Among the chemical modification techniques developed to date, surface grafting has emerged as a simple, useful, and versatile approach to improve surface properties of polymers for a wide variety of applications.
Grafting has several advantages: (1) the ability to modify the polymer surface to have very distinct properties through the choice of different monomers, (2) the ease and controllable introduction of graft chains with a high density and exact localization of graft chains to the surface with the bulk properties unchanged, and (3) covalent attachments of graft chains onto a polymer surface assuring long-term chemical stability of introduced chains, in contrast to physically coated polymer chains [31,44].

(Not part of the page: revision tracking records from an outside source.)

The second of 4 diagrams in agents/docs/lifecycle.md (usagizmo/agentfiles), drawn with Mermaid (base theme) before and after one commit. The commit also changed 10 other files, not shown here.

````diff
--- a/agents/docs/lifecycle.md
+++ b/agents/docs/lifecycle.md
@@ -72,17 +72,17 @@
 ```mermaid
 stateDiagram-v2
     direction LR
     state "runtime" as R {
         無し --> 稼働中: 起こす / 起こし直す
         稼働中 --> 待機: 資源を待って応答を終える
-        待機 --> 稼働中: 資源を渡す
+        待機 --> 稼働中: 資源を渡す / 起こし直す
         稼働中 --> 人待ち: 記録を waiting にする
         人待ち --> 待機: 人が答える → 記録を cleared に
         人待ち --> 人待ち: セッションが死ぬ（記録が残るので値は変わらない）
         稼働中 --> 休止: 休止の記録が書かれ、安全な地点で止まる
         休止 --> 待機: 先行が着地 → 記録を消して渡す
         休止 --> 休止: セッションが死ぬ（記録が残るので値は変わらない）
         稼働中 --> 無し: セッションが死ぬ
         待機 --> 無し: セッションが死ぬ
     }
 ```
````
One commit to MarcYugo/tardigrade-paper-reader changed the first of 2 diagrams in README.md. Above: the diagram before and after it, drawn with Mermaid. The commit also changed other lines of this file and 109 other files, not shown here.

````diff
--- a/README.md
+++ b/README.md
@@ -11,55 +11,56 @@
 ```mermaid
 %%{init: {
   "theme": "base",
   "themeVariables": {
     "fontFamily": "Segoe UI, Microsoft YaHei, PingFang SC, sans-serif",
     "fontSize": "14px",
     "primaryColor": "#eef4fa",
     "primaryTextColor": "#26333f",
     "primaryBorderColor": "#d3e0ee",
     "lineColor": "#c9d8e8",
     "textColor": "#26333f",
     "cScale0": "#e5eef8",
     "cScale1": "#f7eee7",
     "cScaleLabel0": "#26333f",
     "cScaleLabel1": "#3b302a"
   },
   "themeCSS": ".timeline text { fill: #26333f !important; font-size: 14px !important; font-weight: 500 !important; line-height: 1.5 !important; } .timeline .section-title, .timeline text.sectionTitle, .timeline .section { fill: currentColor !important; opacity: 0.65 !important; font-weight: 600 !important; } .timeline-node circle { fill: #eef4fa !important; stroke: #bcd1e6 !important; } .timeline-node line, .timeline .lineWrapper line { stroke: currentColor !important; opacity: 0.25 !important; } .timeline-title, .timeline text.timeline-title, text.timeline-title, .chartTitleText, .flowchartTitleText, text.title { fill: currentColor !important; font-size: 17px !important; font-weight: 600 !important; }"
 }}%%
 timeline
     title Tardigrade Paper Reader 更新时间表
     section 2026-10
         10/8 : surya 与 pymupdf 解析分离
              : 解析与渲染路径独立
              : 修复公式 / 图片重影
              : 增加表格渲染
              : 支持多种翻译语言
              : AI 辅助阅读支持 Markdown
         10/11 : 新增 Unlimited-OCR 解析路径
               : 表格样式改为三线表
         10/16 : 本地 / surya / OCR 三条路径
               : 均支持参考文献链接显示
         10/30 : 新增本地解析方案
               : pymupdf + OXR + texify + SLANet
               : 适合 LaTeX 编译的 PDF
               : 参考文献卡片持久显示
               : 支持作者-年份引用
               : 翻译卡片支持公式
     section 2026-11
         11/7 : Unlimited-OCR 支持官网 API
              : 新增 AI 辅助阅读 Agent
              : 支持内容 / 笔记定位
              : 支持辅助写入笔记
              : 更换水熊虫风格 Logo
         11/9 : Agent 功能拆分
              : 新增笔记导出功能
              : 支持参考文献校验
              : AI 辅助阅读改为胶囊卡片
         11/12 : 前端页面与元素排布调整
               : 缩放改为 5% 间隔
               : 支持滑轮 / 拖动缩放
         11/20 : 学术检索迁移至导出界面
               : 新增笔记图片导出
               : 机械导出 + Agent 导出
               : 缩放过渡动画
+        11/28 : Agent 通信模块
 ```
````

Many different synthetic routes can be employed to introduce graft chains onto the surface of polymeric substrates depending on a system of interest. Surface modification can be achieved by two methods : graft coupling and graft polymerization. The former is applied when reactive groups are present on the polymer surface that can undergo a condensation reaction with a second polymer chain to be grafted onto its surface. The latter does not require any reactive functional groups on the surface; instead the surface of the polymer must be initiated in order for graft polymerization to occur.
Graft co-polymerization is one of the promising methods of modification for various polymers and polymer materials. Initiation of the surface can be achieved via direct chemical modification, ozone, gamma rays, electron beams, glow discharge, corona discharge, or UV irradiation . The general scheme of how the surface of polymer can be grafted is reflected in Figure 4.1. There are two main approaches to graft co-polymerization of particular interest to nanofibers: radiation-induced graft co-polymerization and plasma-induced graft co-polymerization.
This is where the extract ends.